Shrouded in secrecy, members of the Brethren of the Misericordia in 1910 Italy serve their community by shouldering the sick to the hospital.

Workers entering a South African mine traveled by a system of cables stretched from rim to pit floor. The tramway also served to bring diamonds up from below.

A man and his horse make a precarious river crossing in 1921 Tibet.

Pigs carved from lard celebrate in song the benefits of fat. The 1942 display featured at the International Livestock Show in Chicago focused attention on the wartime shortage of fat supplies.

Men perform the attan, a traditional Pashtun folk dance, in a village near Farah in southwestern Afghanistan. This photograph, received at the Society in 1948, was never published in the magazine.

Representatives of the 13 original states give a white-gloved salute before a backdrop of a floral flag in 1938 Philadelphia.

Volunteers beat back flames caused by a careless camper near Madison, Tennessee, during the drought of 1925.

As if standing at attention, the skyscrapers of Lower Manhattan seem to salute the United States as the ship steamed past on her 1952 maiden voyage.

In the early 1900s, Islamic tradition discouraged Turkey’s Muslim women from being seen by men other than their husbands. So photographers sometimes recruited men to pose dressed as women for exotic postcards.

On March 17, 1953, Las Vegas casino workers stood captivated by the glow of an atomic bomb test 65 miles (100 kilometers) away at Yucca Flat, Nevada.

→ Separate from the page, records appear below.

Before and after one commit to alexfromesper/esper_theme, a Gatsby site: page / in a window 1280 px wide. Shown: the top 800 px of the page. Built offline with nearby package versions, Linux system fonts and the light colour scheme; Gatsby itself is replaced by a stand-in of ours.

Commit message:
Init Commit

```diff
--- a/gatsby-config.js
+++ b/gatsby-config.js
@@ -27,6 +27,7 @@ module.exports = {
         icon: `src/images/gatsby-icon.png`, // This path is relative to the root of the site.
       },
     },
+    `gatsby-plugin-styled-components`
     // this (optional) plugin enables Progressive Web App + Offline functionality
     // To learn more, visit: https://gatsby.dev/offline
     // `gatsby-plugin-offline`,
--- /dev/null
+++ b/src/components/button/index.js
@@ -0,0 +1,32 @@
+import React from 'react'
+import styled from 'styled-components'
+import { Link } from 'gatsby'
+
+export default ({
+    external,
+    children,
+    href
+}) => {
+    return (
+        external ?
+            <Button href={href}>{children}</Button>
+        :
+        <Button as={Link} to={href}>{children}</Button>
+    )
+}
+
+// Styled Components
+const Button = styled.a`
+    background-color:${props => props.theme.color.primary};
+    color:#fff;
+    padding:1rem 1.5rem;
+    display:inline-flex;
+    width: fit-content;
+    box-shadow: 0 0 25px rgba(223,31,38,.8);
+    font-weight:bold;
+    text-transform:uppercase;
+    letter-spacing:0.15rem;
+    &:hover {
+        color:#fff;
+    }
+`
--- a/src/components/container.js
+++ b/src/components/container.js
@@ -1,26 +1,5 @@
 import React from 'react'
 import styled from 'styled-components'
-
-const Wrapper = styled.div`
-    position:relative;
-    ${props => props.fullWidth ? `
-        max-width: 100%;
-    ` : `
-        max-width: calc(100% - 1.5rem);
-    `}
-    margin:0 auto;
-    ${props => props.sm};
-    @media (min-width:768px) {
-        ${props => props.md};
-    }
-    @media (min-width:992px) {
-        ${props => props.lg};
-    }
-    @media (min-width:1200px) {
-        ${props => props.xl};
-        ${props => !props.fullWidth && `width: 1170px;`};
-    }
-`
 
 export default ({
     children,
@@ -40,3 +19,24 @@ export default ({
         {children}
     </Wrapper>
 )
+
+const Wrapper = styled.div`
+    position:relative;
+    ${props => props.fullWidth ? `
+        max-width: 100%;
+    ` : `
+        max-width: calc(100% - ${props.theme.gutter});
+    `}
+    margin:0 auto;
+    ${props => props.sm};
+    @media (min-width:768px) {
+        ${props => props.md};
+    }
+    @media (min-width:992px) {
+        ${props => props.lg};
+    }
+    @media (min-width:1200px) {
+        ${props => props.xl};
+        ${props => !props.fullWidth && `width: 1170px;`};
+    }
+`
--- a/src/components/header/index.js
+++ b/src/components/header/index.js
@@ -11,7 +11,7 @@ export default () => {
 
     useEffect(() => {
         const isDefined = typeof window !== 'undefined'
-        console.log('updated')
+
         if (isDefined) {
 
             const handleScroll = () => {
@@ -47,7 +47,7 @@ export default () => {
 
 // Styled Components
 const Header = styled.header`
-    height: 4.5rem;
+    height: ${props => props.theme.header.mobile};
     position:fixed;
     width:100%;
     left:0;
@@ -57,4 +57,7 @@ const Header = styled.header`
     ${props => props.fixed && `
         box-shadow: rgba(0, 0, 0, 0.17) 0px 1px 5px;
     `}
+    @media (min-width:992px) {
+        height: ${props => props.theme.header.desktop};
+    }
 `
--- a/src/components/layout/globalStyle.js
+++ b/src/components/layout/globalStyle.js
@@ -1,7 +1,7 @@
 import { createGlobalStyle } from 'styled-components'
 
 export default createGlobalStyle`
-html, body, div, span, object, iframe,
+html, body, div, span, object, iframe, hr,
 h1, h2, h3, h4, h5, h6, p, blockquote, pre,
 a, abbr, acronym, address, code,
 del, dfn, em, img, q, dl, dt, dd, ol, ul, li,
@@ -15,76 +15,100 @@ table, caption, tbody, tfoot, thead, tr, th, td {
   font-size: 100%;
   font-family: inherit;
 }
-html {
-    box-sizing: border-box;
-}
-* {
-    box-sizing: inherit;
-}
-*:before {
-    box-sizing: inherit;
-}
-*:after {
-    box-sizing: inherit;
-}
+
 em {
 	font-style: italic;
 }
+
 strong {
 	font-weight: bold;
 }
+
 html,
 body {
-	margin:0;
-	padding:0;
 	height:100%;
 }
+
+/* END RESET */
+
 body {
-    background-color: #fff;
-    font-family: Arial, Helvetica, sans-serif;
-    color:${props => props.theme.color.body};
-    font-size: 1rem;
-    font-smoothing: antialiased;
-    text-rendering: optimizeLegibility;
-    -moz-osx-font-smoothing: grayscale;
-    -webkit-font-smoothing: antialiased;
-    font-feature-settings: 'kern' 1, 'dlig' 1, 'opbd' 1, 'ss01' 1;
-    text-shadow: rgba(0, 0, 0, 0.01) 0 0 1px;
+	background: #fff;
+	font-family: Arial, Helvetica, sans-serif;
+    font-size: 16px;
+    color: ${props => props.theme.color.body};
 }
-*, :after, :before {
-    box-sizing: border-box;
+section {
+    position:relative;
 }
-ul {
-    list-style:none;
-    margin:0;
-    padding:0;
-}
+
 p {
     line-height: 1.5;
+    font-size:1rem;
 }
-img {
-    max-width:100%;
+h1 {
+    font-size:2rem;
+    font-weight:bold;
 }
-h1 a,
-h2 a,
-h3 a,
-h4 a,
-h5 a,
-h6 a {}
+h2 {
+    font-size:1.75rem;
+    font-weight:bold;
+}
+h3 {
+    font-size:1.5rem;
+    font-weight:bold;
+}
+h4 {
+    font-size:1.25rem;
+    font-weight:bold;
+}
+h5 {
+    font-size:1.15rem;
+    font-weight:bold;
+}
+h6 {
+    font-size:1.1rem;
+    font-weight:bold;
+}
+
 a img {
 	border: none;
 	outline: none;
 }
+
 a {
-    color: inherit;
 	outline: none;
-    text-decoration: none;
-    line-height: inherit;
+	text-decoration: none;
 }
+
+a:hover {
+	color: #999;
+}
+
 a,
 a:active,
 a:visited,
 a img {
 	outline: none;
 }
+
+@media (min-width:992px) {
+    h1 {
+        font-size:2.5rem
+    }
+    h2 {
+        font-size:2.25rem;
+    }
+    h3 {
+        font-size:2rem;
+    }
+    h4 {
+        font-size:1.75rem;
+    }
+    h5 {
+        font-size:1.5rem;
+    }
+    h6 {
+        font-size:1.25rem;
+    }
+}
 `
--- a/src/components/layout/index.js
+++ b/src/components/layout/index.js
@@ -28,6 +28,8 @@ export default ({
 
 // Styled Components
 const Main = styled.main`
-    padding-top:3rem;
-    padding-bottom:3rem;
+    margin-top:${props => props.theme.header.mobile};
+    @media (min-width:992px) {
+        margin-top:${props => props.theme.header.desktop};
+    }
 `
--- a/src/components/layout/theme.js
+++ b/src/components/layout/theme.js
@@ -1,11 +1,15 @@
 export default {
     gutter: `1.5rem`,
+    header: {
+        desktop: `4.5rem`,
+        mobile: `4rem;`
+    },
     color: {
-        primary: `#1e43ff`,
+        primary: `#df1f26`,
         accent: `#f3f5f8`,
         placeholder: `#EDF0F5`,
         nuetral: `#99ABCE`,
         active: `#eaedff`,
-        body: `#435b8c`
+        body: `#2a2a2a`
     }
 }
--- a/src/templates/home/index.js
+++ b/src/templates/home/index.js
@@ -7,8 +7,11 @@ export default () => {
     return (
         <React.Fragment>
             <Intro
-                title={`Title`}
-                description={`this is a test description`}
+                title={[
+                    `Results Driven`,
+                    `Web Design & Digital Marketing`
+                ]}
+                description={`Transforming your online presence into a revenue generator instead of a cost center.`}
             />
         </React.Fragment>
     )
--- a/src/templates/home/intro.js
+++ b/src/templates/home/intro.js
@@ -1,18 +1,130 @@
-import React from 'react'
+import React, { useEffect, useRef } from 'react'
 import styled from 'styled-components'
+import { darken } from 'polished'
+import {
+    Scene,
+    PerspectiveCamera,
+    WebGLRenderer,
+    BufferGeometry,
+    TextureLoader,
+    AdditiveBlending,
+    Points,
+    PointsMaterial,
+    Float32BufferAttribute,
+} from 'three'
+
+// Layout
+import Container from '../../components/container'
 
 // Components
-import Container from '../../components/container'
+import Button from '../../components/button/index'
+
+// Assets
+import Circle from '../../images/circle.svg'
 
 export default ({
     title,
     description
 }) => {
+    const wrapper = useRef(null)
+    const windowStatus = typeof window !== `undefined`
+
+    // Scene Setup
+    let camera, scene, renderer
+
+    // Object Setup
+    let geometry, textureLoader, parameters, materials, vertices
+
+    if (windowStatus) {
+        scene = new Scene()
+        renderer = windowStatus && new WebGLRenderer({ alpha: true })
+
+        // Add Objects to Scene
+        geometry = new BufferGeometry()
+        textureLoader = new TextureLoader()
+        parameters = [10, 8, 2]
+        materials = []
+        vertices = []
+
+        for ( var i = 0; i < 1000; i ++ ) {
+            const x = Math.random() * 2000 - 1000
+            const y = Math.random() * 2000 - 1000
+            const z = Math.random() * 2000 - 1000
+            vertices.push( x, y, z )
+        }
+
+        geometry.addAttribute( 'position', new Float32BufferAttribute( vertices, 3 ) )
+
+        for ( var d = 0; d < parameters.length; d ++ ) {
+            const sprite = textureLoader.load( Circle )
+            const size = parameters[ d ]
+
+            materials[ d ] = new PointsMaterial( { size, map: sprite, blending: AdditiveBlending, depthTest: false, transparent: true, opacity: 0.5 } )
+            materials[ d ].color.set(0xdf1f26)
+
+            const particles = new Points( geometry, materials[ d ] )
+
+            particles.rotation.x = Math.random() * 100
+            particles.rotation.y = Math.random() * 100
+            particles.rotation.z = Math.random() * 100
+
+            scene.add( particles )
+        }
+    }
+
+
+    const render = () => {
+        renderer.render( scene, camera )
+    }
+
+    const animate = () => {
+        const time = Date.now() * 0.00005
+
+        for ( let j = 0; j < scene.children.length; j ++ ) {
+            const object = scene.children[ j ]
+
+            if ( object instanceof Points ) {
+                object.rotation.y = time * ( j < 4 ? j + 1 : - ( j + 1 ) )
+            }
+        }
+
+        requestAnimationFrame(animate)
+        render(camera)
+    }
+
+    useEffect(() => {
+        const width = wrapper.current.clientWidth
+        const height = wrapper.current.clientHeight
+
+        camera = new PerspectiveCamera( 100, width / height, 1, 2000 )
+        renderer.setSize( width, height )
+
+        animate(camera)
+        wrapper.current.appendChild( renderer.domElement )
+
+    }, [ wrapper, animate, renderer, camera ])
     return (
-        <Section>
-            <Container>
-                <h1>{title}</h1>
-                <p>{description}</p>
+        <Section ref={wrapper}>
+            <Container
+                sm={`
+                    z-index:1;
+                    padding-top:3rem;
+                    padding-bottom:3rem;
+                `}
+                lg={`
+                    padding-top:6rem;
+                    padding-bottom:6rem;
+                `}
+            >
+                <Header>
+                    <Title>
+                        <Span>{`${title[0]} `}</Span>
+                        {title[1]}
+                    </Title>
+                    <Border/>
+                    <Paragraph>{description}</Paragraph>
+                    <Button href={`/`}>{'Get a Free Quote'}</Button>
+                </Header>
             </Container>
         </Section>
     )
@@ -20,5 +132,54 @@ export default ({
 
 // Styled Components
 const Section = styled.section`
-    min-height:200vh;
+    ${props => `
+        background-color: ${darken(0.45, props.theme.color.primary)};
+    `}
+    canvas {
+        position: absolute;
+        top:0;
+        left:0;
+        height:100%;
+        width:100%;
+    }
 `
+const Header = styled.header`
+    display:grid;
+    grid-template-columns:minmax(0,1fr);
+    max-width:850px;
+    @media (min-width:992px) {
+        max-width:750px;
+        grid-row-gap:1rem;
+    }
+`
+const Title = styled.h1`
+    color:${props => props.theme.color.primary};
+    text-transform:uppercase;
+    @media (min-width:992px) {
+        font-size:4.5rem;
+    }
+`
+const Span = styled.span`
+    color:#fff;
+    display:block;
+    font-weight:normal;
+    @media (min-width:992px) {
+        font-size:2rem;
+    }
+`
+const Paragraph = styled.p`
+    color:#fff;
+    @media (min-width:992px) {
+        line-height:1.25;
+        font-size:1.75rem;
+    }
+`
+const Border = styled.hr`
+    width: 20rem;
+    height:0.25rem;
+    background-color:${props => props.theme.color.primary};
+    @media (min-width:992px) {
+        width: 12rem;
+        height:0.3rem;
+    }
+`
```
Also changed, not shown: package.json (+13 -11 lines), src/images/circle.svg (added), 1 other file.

Geography students at a New York elementary school compare notes with National Geographic in 1934 to construct a table-top Sahara Desert.